» What the exercise asks: If a line in the entries below includes "this", show that line.

» Provided data:
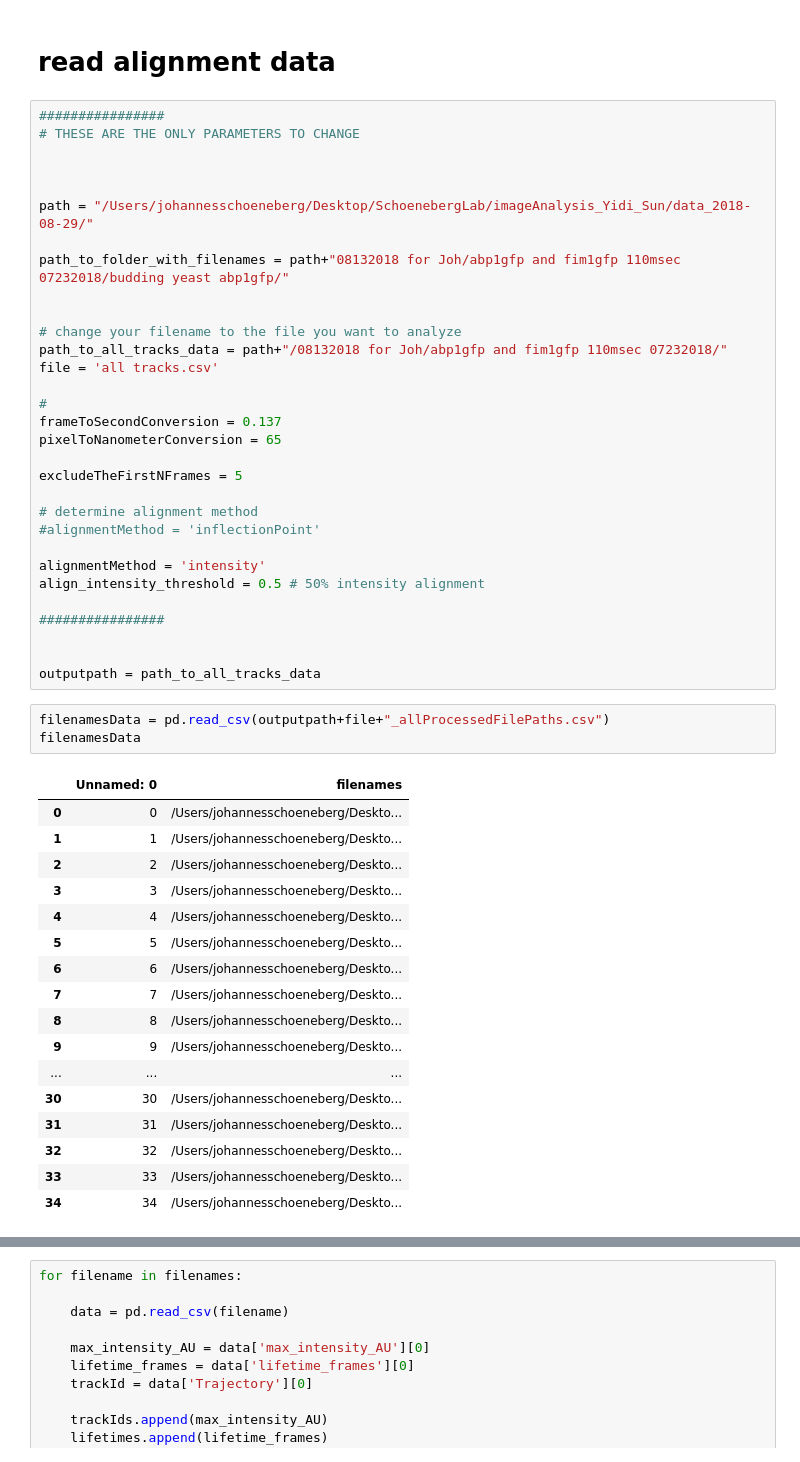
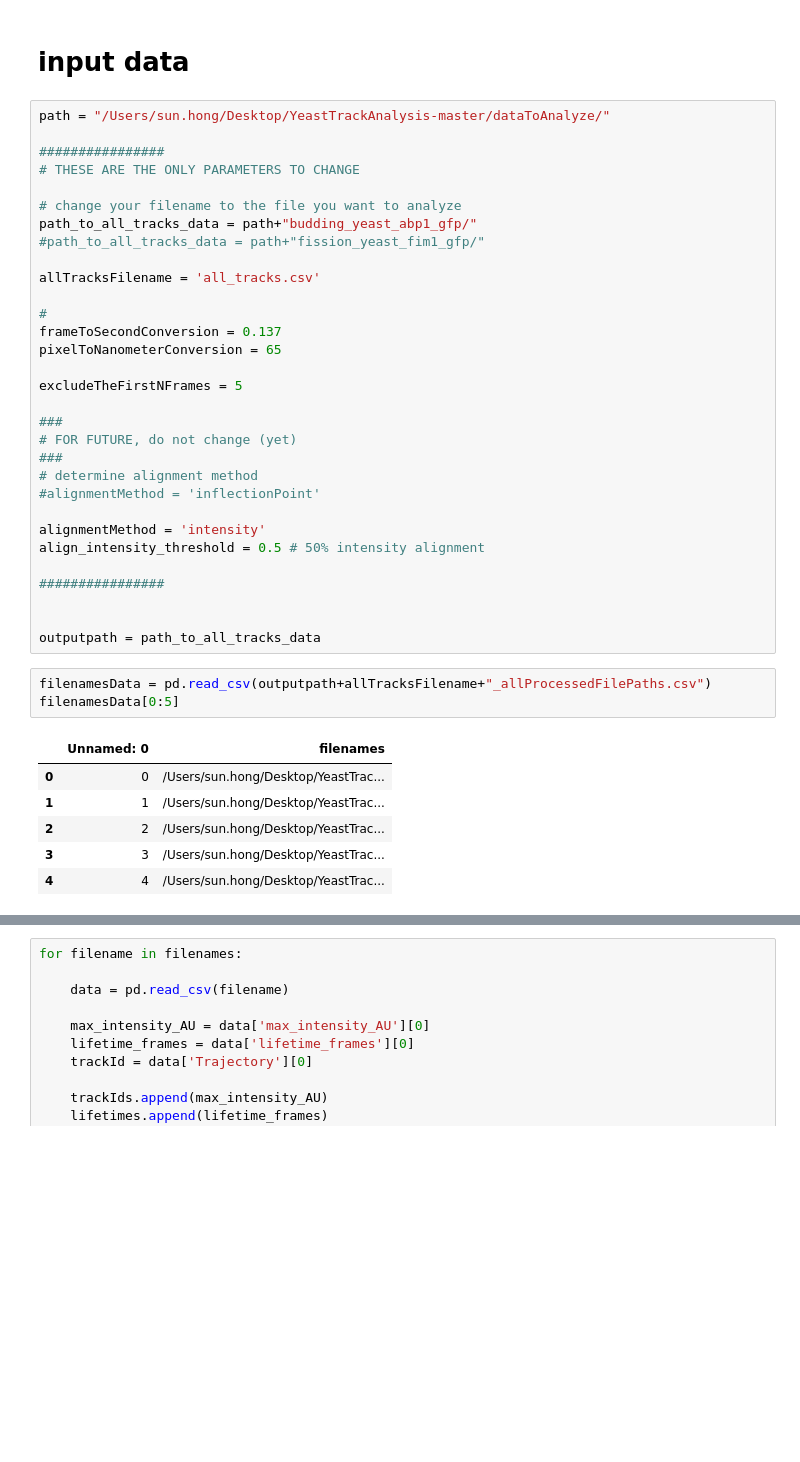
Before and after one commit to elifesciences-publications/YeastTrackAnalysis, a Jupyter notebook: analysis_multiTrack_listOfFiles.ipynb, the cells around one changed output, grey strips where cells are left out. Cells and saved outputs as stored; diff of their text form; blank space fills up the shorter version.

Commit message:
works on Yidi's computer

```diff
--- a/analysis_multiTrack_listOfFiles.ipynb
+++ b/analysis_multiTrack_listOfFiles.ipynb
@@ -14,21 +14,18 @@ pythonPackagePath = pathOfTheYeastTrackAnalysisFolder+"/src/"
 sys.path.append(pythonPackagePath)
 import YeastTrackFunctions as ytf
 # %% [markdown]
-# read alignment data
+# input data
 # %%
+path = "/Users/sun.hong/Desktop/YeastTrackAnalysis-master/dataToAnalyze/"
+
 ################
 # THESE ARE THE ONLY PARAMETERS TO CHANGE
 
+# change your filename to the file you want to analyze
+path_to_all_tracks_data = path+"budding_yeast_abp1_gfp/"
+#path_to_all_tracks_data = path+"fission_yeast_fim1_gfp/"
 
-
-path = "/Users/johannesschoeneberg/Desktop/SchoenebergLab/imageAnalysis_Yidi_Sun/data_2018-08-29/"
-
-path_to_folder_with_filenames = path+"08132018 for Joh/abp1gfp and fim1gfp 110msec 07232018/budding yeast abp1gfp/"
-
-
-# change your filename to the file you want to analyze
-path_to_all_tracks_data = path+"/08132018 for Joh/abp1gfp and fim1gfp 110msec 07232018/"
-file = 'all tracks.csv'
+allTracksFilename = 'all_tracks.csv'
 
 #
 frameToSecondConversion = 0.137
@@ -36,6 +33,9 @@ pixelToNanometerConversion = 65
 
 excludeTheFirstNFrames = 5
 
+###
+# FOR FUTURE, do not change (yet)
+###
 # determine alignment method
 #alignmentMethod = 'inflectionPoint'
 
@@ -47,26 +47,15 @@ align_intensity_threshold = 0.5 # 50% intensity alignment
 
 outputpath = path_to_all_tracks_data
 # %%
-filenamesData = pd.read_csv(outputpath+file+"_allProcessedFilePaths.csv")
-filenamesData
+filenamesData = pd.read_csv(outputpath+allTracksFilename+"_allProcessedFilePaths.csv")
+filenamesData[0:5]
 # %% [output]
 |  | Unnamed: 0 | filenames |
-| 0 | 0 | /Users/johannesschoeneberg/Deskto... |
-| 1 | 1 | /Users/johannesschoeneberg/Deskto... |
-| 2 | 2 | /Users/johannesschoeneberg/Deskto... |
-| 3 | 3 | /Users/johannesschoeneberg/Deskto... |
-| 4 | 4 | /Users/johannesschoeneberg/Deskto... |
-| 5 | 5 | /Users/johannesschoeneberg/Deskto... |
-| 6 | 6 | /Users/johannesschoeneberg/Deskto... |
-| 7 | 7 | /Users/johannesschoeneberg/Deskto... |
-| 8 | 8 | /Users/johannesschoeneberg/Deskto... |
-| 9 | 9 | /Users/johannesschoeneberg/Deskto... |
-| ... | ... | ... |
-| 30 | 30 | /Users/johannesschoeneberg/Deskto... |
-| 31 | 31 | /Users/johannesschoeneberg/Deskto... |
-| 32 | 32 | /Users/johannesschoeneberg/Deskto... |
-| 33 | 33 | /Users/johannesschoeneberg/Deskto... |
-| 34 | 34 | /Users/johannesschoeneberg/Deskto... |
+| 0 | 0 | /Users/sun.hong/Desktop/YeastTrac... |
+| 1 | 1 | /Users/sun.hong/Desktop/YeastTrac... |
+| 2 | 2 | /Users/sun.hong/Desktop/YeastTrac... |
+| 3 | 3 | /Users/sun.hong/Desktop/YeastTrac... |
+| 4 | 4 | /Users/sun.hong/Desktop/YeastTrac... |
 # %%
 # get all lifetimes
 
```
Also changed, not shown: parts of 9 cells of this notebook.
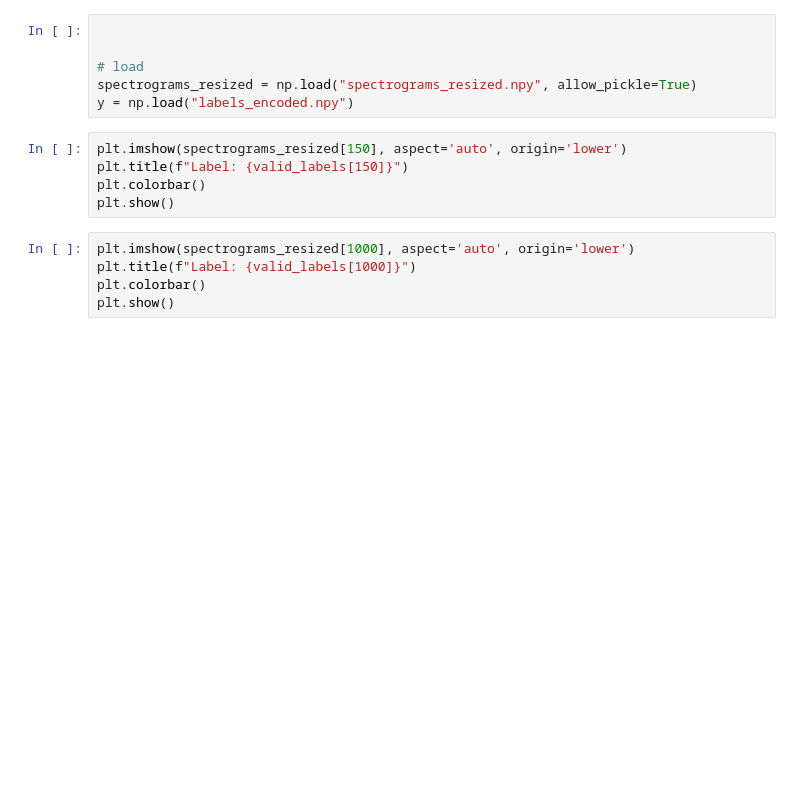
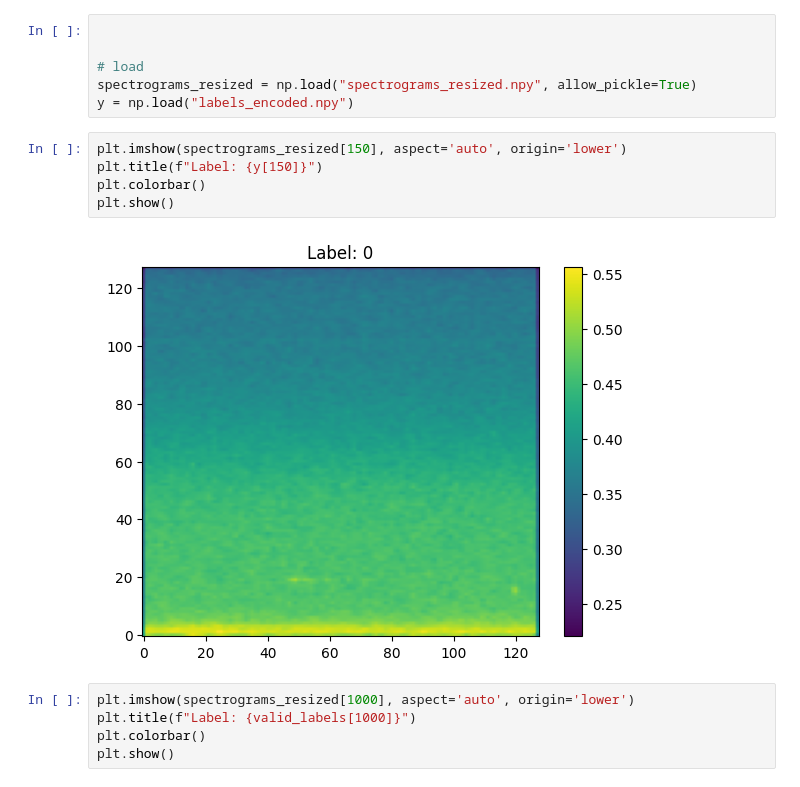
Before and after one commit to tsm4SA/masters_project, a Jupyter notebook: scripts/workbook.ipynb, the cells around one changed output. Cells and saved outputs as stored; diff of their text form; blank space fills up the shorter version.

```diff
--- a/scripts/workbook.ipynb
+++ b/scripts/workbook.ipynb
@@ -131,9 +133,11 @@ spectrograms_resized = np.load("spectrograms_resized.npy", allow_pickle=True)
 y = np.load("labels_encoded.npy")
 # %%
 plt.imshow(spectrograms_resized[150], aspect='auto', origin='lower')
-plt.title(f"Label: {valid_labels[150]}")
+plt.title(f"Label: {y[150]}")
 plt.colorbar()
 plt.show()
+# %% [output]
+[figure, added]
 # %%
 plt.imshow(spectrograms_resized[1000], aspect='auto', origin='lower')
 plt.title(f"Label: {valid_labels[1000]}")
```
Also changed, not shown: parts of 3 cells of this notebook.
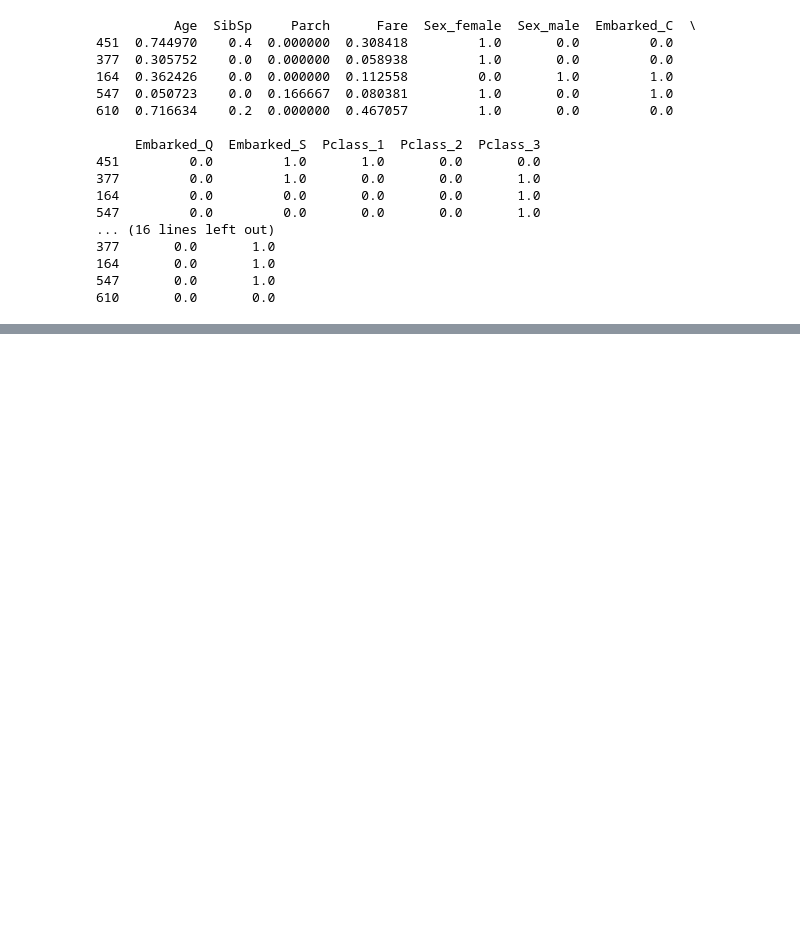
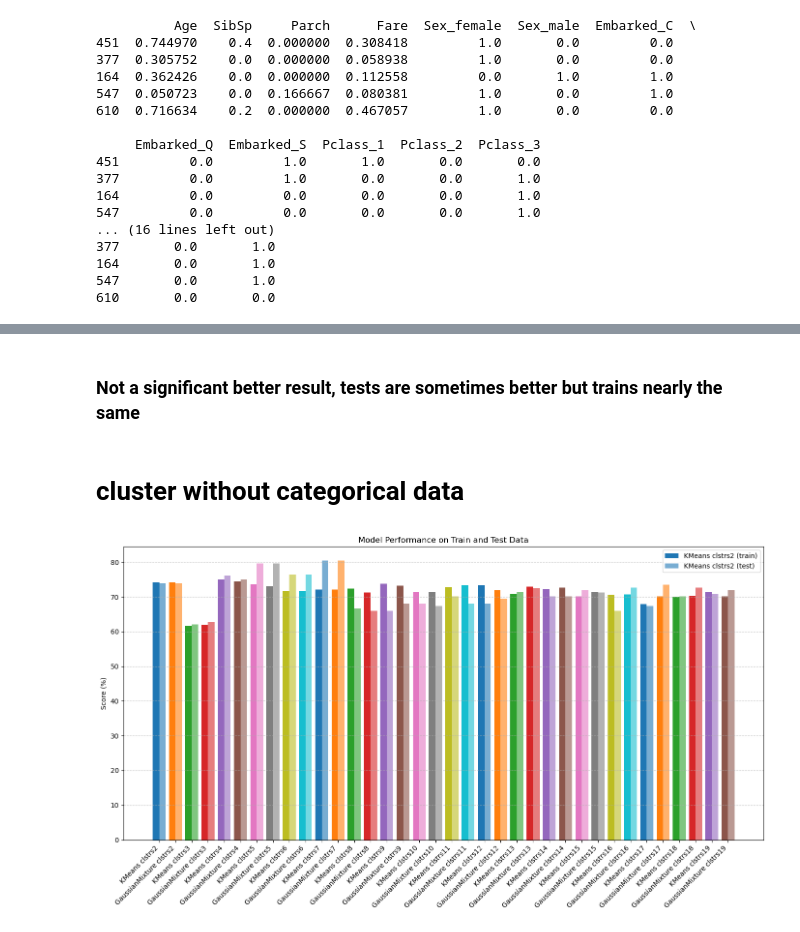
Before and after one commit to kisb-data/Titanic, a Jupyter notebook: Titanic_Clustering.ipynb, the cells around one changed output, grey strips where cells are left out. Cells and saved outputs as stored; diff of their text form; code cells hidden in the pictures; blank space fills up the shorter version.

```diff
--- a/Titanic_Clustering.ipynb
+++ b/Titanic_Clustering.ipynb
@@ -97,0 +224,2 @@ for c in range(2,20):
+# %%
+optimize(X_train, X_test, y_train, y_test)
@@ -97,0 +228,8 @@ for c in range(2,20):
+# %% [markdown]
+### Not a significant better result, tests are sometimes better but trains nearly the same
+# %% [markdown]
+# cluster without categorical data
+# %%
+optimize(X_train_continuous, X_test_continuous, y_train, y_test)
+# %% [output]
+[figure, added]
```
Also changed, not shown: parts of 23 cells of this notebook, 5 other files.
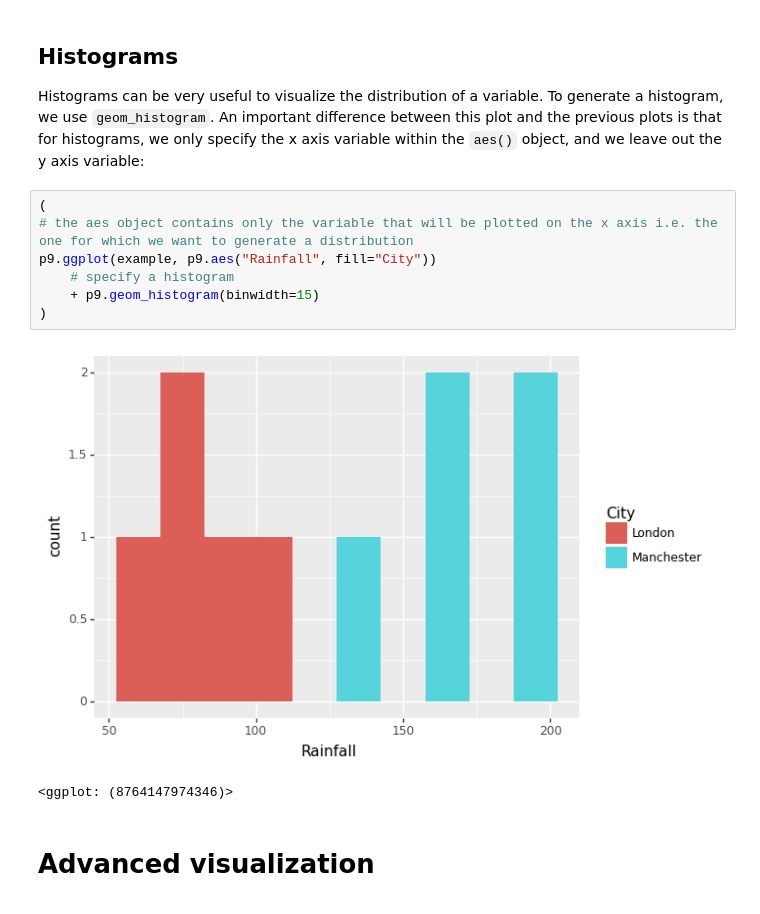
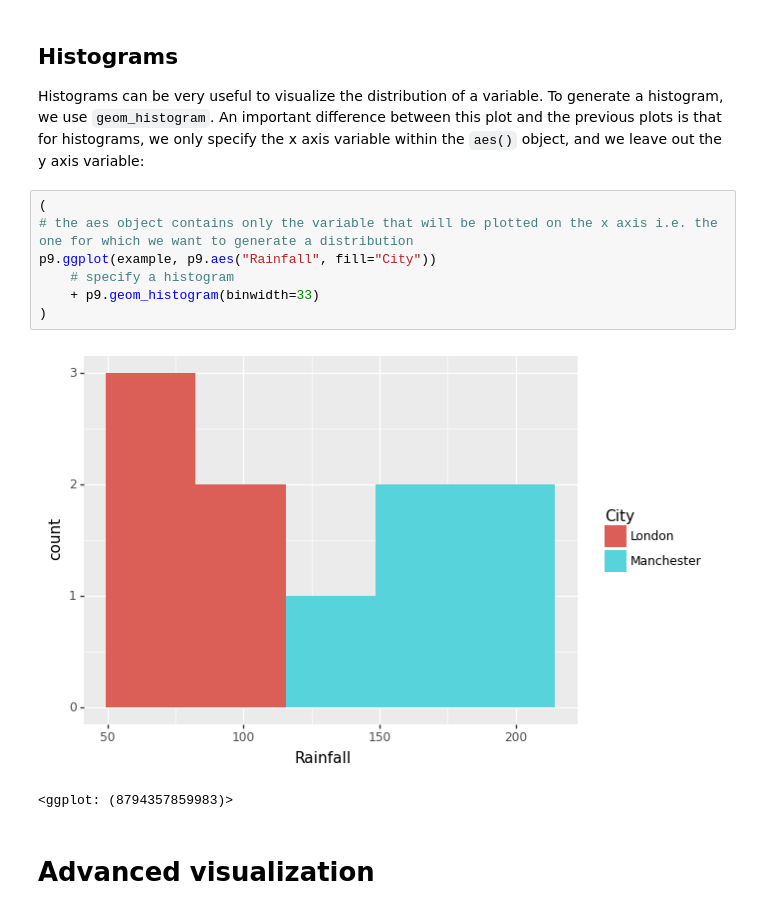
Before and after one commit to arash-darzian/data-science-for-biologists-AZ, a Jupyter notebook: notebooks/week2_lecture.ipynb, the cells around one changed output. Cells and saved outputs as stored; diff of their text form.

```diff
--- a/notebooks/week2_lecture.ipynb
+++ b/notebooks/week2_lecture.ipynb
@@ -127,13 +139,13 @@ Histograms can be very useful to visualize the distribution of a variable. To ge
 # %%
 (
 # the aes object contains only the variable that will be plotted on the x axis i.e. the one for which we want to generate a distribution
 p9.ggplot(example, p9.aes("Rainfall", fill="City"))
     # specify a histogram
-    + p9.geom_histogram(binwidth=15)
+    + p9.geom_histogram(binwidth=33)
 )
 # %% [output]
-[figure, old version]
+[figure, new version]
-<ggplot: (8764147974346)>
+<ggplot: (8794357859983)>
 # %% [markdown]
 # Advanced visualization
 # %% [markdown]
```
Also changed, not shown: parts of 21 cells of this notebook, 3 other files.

» Result below:
Also changed, not shown: parts of 9 cells of this notebook.
Also changed, not shown: parts of 3 cells of this notebook.
Also changed, not shown: parts of 23 cells of this notebook, 5 other files.
Also changed, not shown: parts of 21 cells of this notebook, 3 other files.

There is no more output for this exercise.